Remarks as prepared for delivery by Lou Anne Bynum
Chair of Board of Directors, LB Area Chamber of Commerce

Airport Advisory Commission, Thursday, September 16, 2004

Re: Long Beach Airport Renovation:
Response to Staff Recommended Facility Plan

Good evening. My name is Lou Anne Bynum and I am a resident of Long Beach and Chairman of the Board of Directors for the Long Beach Area Chamber of Commerce.

I am here tonight on behalf of the Chamber and its more than 1,900 business members to encourage you to continue to support the scope of renovation outlined in the Staff Recommended Facilities Plan.

The current permanent facilities at the Long Beach Airport were designed to accommodate only fifteen (15) airline flights and the last permanent addition was done over twenty (20) years ago. Temporary facilities -- tents, trailers, and mobile office structures currently in place -- are inconvenient and donít come close to providing an adequate level of service and facilities needed for the traveling public and the residents of Long Beach. Nor do they promote the image of Californiaís fifth largest city.

We are in complete agreement that the City of Long Beach should only permit flights within the confines of the current City of Long Beach FAA approved Noise Ordinance -- and we support terminal facility improvements with a design that stays within 41 commercial and 25 commuter daily flights.

With that in mind, the current facilities cannot reasonably accommodate the existing demands in the terminal at current peak periods. The Airport is a key gateway to the City and region and a first impression to passengers. It is also a critical economic development anchor for our entire City, the downtown area, the Convention Center and the Port.

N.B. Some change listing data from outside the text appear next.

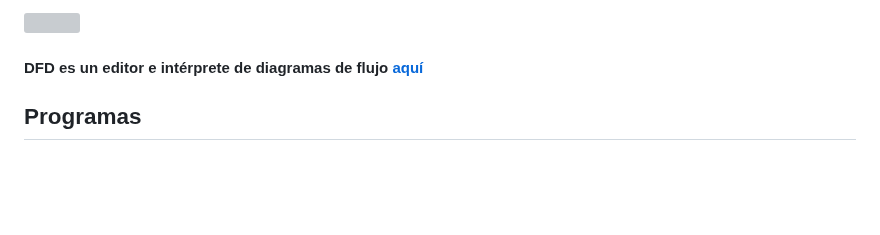
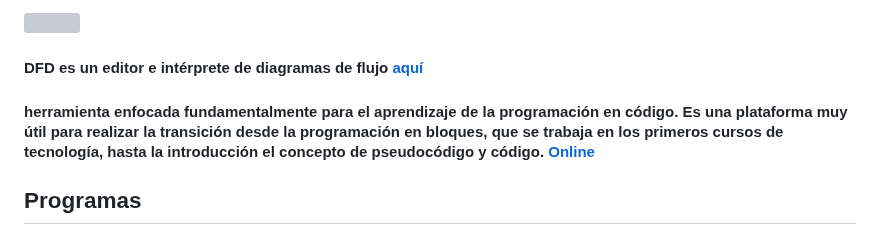
Before and after one commit to LeonRamos5366/SmartTeach, a Markdown page: Programación/Programación.md, the part around the change. Drawn GitHub-style; blank space fills up the shorter version; grey boxes are pictures that could not be loaded.

```diff
--- a/Programación/Programación.md
+++ b/Programación/Programación.md
@@ -42,5 +42,8 @@ Las mejores prácticas para crear y entender los diagramas de flujo incluyen man
 ![](./simbologia.jpg)
 
 #### DFD es un editor e intérprete de diagramas de flujo [aquí](https://www.youtube.com/watch?v=IkV7GN1C6Yc)
+
+#### herramienta enfocada fundamentalmente para el aprendizaje de la programación en código. Es una plataforma muy útil para realizar la transición desde la programación en bloques, que se trabaja en los primeros cursos de tecnología, hasta la introducción el concepto de pseudocódigo y código. [Online](https://code2flow.com/)
+
 ## Programas
 Un programa es un conjunto de instrucciones escritas en un lenguaje de programación específico que le indica a una computadora cómo realizar una tarea o resolver un problema.
```
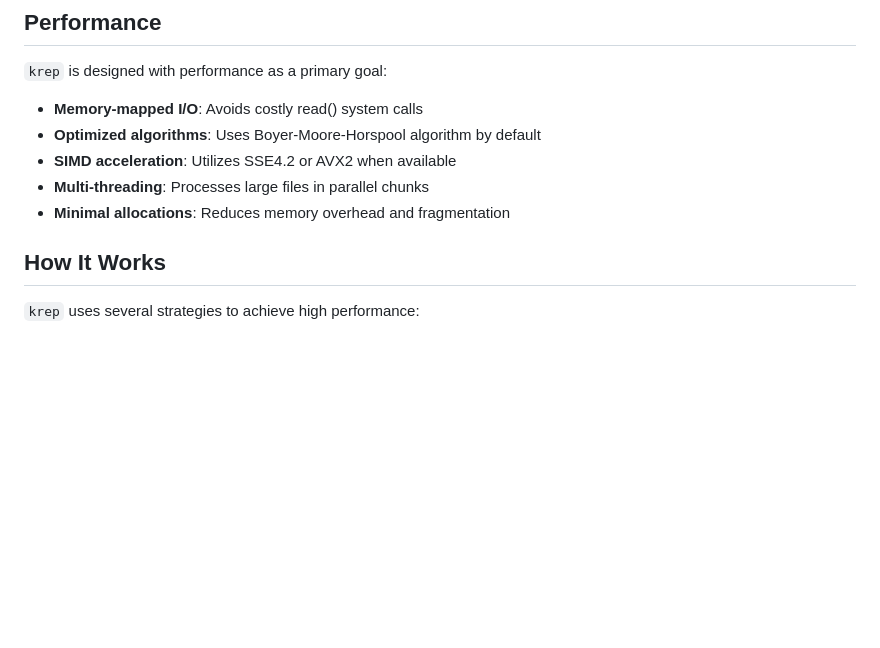
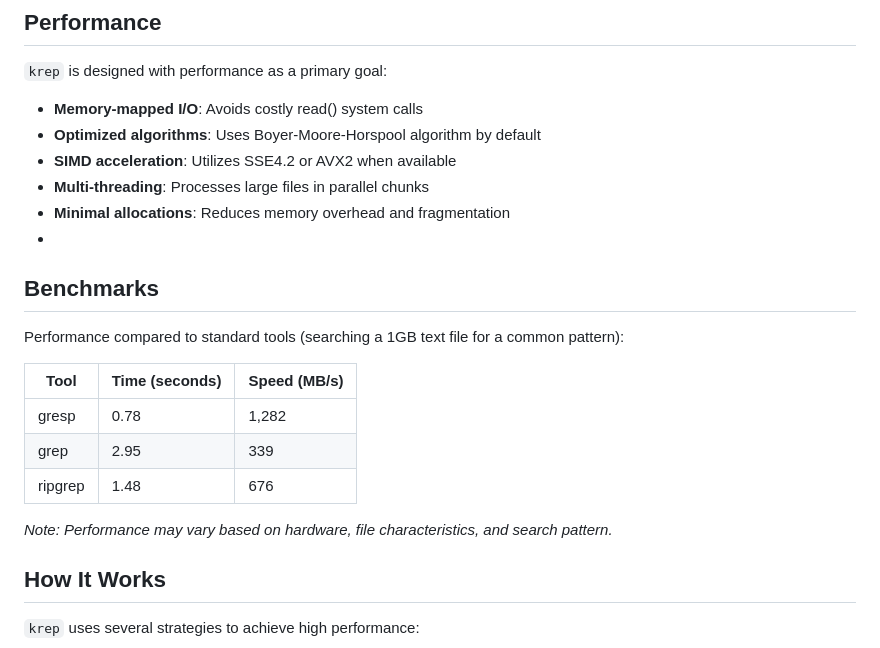
Before and after one commit to ashllll/log_hightlight_krep, a Markdown page: README.md, the part around the change. Rendered like a GitHub page; blank space fills up the shorter version.

```diff
--- a/README.md
+++ b/README.md
@@ -84,6 +84,18 @@ krep -s "Hello" "Hello world"
 - **SIMD acceleration**: Utilizes SSE4.2 or AVX2 when available
 - **Multi-threading**: Processes large files in parallel chunks
 - **Minimal allocations**: Reduces memory overhead and fragmentation
+-
+## Benchmarks
+
+Performance compared to standard tools (searching a 1GB text file for a common pattern):
+
+| Tool | Time (seconds) | Speed (MB/s) |
+|------|----------------|--------------|
+| gresp | 0.78 | 1,282 |
+| grep | 2.95 | 339 |
+| ripgrep | 1.48 | 676 |
+
+*Note: Performance may vary based on hardware, file characteristics, and search pattern.*
 
 ## How It Works
 
```
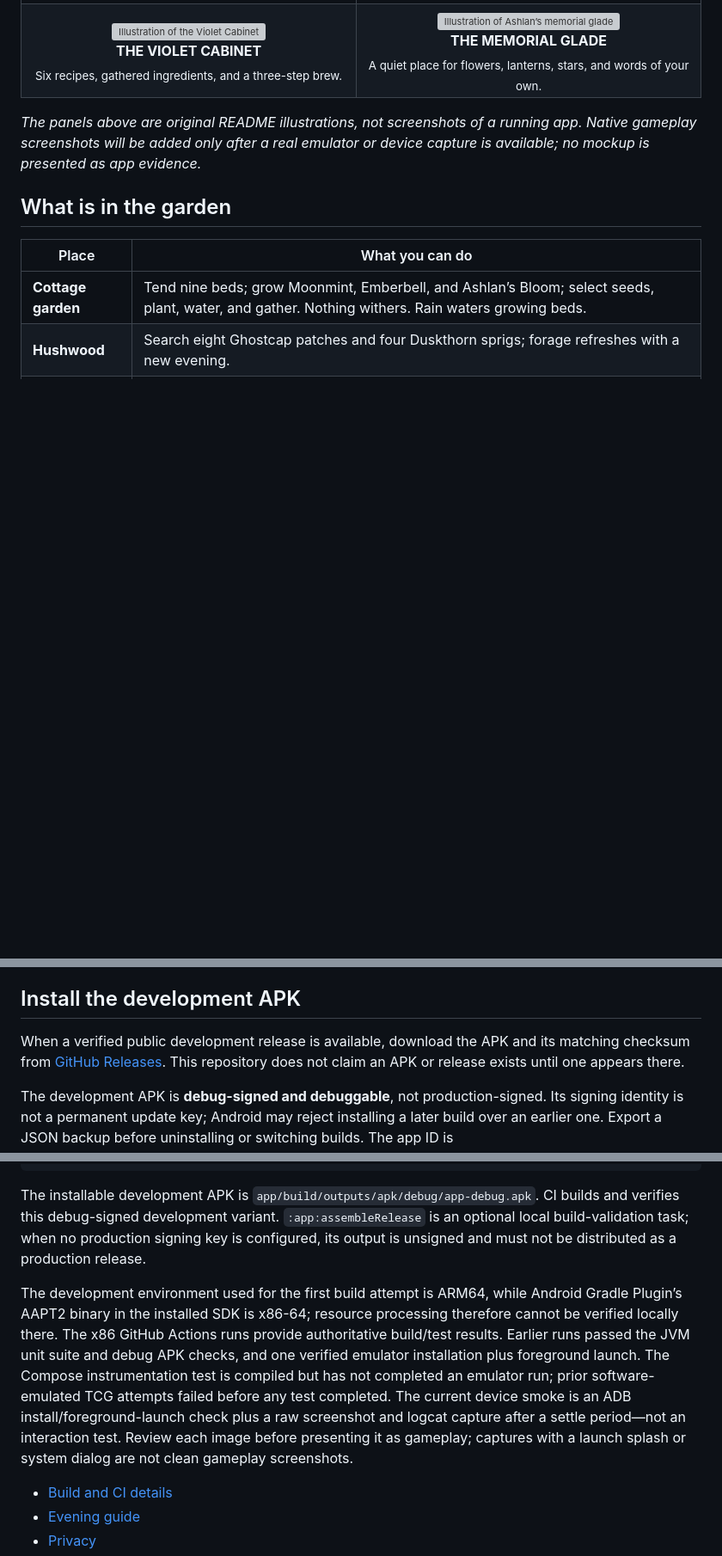
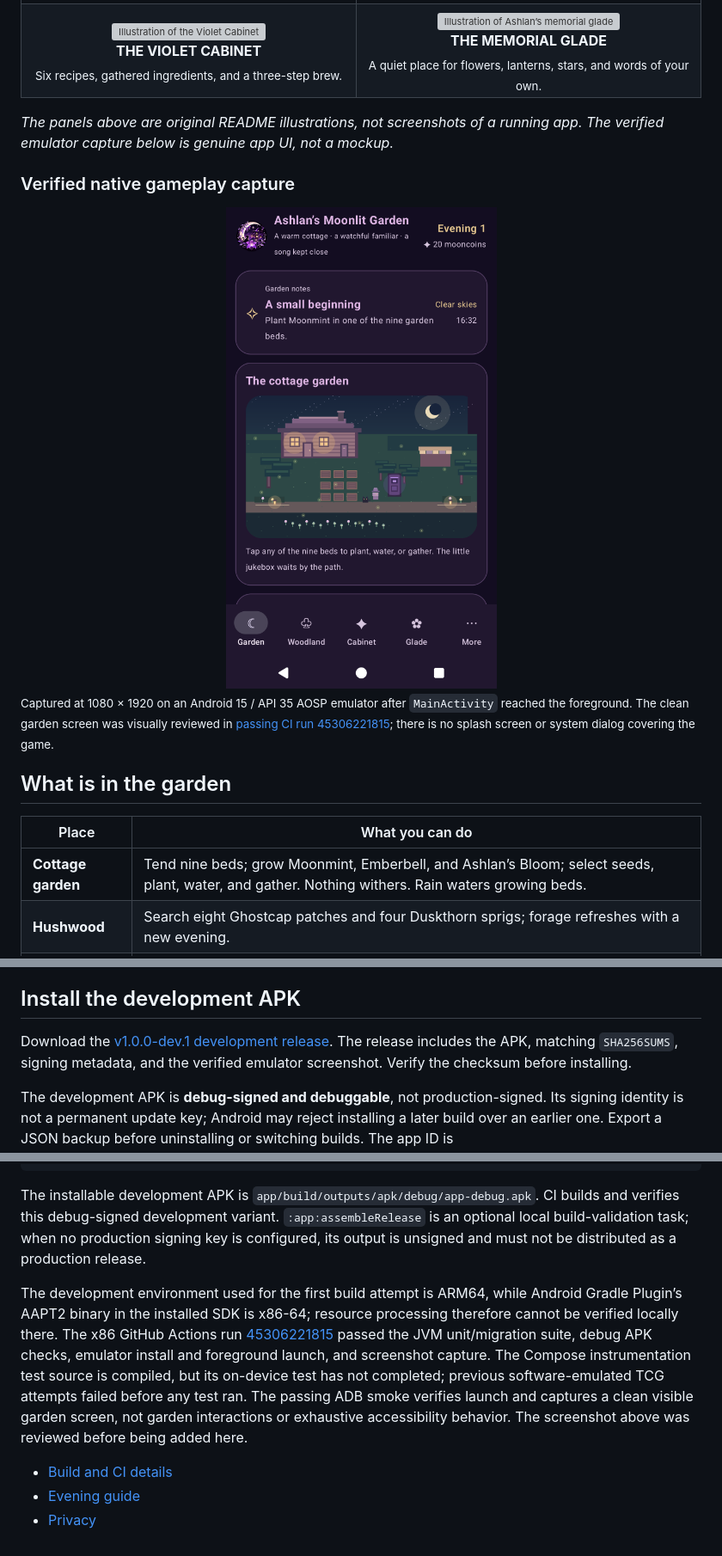
Before and after one commit to ShamelesAbyss/Ashlans-Moonlit-Garden-Android, a Markdown page: README.md, 3 parts joined by grey strips. Shown at 86% size. Rendered like a GitHub page; pictures changed too: docs/screenshots/native-garden.png (added); blank space fills up the shorter version; grey boxes are pictures that could not be loaded.

Commit message:
docs: add verified garden capture and release assets

```diff
--- a/README.md
+++ b/README.md
@@ -39,7 +39,15 @@ The original private repository remains private and untouched. This new reposito
 </table>
 </div>
 
-*The panels above are original README illustrations, not screenshots of a running app. Native gameplay screenshots will be added only after a real emulator or device capture is available; no mockup is presented as app evidence.*
+*The panels above are original README illustrations, not screenshots of a running app. The verified emulator capture below is genuine app UI, not a mockup.*
+
+### Verified native gameplay capture
+
+<div align="center">
+<img src="docs/screenshots/native-garden.png" alt="Clean Android emulator screenshot of the native cottage garden screen" width="380">
+</div>
+
+<sub>Captured at 1080 × 1920 on an Android 15 / API 35 AOSP emulator after `MainActivity` reached the foreground. The clean garden screen was visually reviewed in [passing CI run 45306221815](https://github.com/ShamelesAbyss/Ashlans-Moonlit-Garden-Android/actions/runs/45306221815); there is no splash screen or system dialog covering the game.</sub>
 
 ## What is in the garden
 
@@ -56,7 +64,7 @@ The rules preserve the original crop timings (22 / 32 / 42 active seconds), nine
 
 ## Install the development APK
 
-When a verified public development release is available, download the APK and its matching checksum from [GitHub Releases](https://github.com/ShamelesAbyss/Ashlans-Moonlit-Garden-Android/releases). This repository does not claim an APK or release exists until one appears there.
+Download the [v1.0.0-dev.1 development release](https://github.com/ShamelesAbyss/Ashlans-Moonlit-Garden-Android/releases/tag/v1.0.0-dev.1). The release includes the APK, matching `SHA256SUMS`, signing metadata, and the verified emulator screenshot. Verify the checksum before installing.
 
 The development APK is **debug-signed and debuggable**, not production-signed. Its signing identity is not a permanent update key; Android may reject installing a later build over an earlier one. Export a JSON backup before uninstalling or switching builds. The app ID is `com.shamelesabyss.ashlansmoonlitgarden.native`, distinct from the earlier edition so the two can coexist.
 
@@ -99,7 +107,7 @@ Requires a JDK 17+ and Android SDK Platform 35 / Build Tools 35.0.0. From the re
 
 The installable development APK is `app/build/outputs/apk/debug/app-debug.apk`. CI builds and verifies this debug-signed development variant. `:app:assembleRelease` is an optional local build-validation task; when no production signing key is configured, its output is unsigned and must not be distributed as a production release.
 
-The development environment used for the first build attempt is ARM64, while Android Gradle Plugin’s AAPT2 binary in the installed SDK is x86-64; resource processing therefore cannot be verified locally there. The x86 GitHub Actions runs provide authoritative build/test results. Earlier runs passed the JVM unit suite and debug APK checks, and one verified emulator installation plus foreground launch. The Compose instrumentation test is compiled but has not completed an emulator run; prior software-emulated TCG attempts failed before any test completed. The current device smoke is an ADB install/foreground-launch check plus a raw screenshot and logcat capture after a settle period—not an interaction test. Review each image before presenting it as gameplay; captures with a launch splash or system dialog are not clean gameplay screenshots.
+The development environment used for the first build attempt is ARM64, while Android Gradle Plugin’s AAPT2 binary in the installed SDK is x86-64; resource processing therefore cannot be verified locally there. The x86 GitHub Actions run [45306221815](https://github.com/ShamelesAbyss/Ashlans-Moonlit-Garden-Android/actions/runs/45306221815) passed the JVM unit/migration suite, debug APK checks, emulator install and foreground launch, and screenshot capture. The Compose instrumentation test source is compiled, but its on-device test has not completed; previous software-emulated TCG attempts failed before any test ran. The passing ADB smoke verifies launch and captures a clean visible garden screen, not garden interactions or exhaustive accessibility behavior. The screenshot above was reviewed before being added here.
 
 - [Build and CI details](BUILD.md)
 - [Evening guide](USER-GUIDE.md)
```
Also changed, not shown: BUILD.md (+5 -3 lines), 1 other file.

In 1998, hundreds of people worked over the course of many months to develop the 2010 Strategic Plan for the entire City. Under Goal I: Economic Opportunity for All, a statement was made re the Airportís role in business development based on our Cityís strengths. I quote: "Develop a strategy for land use at the Airport that maximizes the economic return to the community."

This renovation project does exactly that -- it improves the service and conditions at the Airport to maximize usage and economic return while ensuring that the current noise ordinance is not violated. Linking this project to the 2010 Plan in this manner is a clear example of responsible economic development that takes into consideration the concerns of all the residents in Long Beach.

Regarding improvements and scope. We are not talking about "over the top, extravagant accommodations." We are talking about clean, decent, convenient accommodations for the passengers that use the airport -- again -- staying within the confines of the current noise and flight ordinance. The proposed reductions substantially undermine the improved quality of basic services that are essential to any airport. The only places to cut -- hold rooms and concession areas -- are those that would offer the most benefit to passengers. In addition, the reductions to the concession area -- eliminating specialty retail and reducing concession seating area -- reduces the projected revenue to the City. We all know the pain involved in budget cuts. This flies in the face of good judgment -- both in terms of decent customer service and with regard to appropriate avenues to increase the general fund revenue.

Let me also say something about the concerns expressed by residents re air quality. It is ridiculous to think that the Chamber is against clean air or efforts to improve our air quality. All of us want a good quality of life. We recognize, however, that quality of life issues like this are significant public policy issues that go way beyond the Port or the Airport for that matter. Our very large region is thoroughly congested with traffic of all kinds and the air is unhealthy throughout the southland. To try to solve this regional problem by attempting to limit reasonable improvements at the Airport -- within a hard fought and currently protected noise and flight ordinance -- is very short sighted.

And we think it is misplaced. None of us want the federal government to step in and dictate what usage our airport should support. By not reasonably managing our own development needs at the Airport, which protects our hard fought flight and noise ordinance, we open the door to possible intrusion by the government. There are a lot of concerns that people have raised that are way beyond the scope of this project.

The Chamber asks that you support the proposed scope of renovation. It is an economic development issue for our City and it is the right decision for you.